## MATERIAL TO PROCESS

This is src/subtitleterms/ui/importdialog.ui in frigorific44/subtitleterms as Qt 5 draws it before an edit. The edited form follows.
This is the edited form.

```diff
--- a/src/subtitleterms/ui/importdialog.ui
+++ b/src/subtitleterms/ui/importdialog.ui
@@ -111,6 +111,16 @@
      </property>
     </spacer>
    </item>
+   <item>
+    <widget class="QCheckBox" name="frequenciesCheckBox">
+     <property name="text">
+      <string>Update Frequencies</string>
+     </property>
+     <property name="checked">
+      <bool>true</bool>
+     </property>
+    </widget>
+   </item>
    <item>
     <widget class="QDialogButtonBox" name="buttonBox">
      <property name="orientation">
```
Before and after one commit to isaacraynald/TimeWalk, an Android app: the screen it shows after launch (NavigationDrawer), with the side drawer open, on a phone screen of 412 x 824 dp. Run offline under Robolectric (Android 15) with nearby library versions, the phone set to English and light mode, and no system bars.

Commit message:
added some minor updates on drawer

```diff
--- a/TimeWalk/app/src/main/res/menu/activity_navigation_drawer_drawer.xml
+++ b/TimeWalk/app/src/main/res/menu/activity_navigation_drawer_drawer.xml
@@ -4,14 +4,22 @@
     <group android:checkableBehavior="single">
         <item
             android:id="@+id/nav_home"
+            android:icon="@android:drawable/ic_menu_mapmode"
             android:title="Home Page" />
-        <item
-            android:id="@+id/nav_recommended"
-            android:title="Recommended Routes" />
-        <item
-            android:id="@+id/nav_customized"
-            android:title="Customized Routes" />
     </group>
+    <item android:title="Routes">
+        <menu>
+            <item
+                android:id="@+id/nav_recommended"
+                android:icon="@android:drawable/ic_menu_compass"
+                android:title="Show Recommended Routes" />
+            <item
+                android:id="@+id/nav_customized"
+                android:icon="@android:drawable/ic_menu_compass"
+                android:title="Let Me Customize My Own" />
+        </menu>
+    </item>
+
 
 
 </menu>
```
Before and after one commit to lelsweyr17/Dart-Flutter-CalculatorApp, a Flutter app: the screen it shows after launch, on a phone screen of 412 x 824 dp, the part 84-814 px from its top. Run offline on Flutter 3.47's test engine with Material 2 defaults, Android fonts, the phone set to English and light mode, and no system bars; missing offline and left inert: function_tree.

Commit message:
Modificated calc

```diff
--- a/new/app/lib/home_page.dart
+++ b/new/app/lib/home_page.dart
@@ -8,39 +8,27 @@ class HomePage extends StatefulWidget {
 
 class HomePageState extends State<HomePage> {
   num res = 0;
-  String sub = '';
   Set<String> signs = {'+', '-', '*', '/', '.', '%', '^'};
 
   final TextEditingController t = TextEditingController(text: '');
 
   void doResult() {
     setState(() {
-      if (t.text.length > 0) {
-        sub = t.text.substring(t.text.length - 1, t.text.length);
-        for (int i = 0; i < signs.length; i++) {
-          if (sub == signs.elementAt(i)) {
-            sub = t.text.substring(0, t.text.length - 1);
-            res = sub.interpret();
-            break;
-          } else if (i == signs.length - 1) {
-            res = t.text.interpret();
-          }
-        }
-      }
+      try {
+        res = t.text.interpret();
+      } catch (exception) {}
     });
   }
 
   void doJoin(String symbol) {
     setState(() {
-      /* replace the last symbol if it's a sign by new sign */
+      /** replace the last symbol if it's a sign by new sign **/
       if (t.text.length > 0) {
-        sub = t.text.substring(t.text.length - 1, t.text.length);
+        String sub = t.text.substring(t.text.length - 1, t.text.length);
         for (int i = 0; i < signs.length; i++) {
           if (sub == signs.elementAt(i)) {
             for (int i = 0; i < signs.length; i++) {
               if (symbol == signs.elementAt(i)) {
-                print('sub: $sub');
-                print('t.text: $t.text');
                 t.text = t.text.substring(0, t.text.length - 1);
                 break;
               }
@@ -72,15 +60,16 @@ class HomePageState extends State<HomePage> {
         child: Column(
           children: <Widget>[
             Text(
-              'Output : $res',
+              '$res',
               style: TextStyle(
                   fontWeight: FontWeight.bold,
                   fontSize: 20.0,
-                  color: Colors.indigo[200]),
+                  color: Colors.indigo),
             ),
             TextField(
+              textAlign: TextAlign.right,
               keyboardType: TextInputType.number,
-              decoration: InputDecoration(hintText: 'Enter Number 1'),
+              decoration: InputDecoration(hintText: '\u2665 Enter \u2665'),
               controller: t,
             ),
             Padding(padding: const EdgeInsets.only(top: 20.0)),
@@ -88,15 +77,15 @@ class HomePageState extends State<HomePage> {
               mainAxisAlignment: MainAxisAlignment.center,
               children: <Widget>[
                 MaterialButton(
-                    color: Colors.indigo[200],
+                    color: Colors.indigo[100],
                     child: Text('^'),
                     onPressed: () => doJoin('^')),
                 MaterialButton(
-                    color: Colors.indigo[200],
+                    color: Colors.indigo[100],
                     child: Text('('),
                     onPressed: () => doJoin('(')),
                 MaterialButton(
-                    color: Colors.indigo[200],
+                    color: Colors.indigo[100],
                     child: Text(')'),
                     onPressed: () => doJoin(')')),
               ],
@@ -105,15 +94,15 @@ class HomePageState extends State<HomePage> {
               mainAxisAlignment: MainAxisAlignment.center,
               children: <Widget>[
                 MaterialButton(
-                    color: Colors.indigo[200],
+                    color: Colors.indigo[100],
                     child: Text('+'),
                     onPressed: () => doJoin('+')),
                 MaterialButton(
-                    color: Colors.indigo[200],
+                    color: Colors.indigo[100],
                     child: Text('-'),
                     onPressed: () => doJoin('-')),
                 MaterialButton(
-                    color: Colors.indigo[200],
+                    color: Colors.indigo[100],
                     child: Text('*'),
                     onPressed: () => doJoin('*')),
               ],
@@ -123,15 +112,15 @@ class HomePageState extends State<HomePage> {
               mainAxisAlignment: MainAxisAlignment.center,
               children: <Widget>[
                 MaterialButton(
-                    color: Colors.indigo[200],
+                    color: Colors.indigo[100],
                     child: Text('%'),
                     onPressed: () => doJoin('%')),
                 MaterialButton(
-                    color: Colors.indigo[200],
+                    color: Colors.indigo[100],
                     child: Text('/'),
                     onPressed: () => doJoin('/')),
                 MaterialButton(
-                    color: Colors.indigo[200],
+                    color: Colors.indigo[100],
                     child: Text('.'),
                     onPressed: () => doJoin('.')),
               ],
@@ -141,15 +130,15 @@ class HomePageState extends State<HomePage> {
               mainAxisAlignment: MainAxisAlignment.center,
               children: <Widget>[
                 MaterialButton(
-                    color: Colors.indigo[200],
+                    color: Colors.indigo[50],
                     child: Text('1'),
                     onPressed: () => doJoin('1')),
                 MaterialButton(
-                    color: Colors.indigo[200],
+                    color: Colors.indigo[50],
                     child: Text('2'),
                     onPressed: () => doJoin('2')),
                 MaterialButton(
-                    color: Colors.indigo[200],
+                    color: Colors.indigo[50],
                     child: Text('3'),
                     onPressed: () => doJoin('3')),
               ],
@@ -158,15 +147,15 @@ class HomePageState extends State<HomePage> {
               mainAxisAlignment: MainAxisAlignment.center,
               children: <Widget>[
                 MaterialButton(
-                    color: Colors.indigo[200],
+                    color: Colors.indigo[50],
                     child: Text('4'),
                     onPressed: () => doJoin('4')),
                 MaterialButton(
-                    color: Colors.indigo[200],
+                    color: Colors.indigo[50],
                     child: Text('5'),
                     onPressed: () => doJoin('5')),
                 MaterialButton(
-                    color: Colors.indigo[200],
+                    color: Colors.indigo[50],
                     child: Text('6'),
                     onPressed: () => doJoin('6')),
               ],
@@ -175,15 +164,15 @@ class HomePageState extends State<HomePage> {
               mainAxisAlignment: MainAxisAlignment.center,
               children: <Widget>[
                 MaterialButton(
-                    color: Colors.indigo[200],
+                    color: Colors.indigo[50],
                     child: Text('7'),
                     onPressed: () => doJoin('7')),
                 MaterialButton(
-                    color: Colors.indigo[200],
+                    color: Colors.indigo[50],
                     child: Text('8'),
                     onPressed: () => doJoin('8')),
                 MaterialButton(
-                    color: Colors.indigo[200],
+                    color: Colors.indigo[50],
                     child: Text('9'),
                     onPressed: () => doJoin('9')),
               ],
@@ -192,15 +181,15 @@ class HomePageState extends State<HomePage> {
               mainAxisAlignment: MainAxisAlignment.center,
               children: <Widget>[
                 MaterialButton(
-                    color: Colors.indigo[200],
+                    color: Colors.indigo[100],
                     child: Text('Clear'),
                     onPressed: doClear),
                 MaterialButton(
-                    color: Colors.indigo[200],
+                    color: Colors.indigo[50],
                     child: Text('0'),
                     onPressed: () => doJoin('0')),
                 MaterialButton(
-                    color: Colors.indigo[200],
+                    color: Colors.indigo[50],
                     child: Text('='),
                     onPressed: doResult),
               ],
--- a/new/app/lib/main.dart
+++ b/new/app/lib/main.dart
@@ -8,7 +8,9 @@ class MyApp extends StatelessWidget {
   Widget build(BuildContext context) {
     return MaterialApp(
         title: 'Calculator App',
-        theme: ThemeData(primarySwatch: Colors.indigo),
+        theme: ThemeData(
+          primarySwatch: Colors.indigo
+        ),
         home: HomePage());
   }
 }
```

## WORK TO COMPLETE
What is needed is the number of lines in the data that hold the word "extends", with nothing added.

## EXERCISE ANSWER
11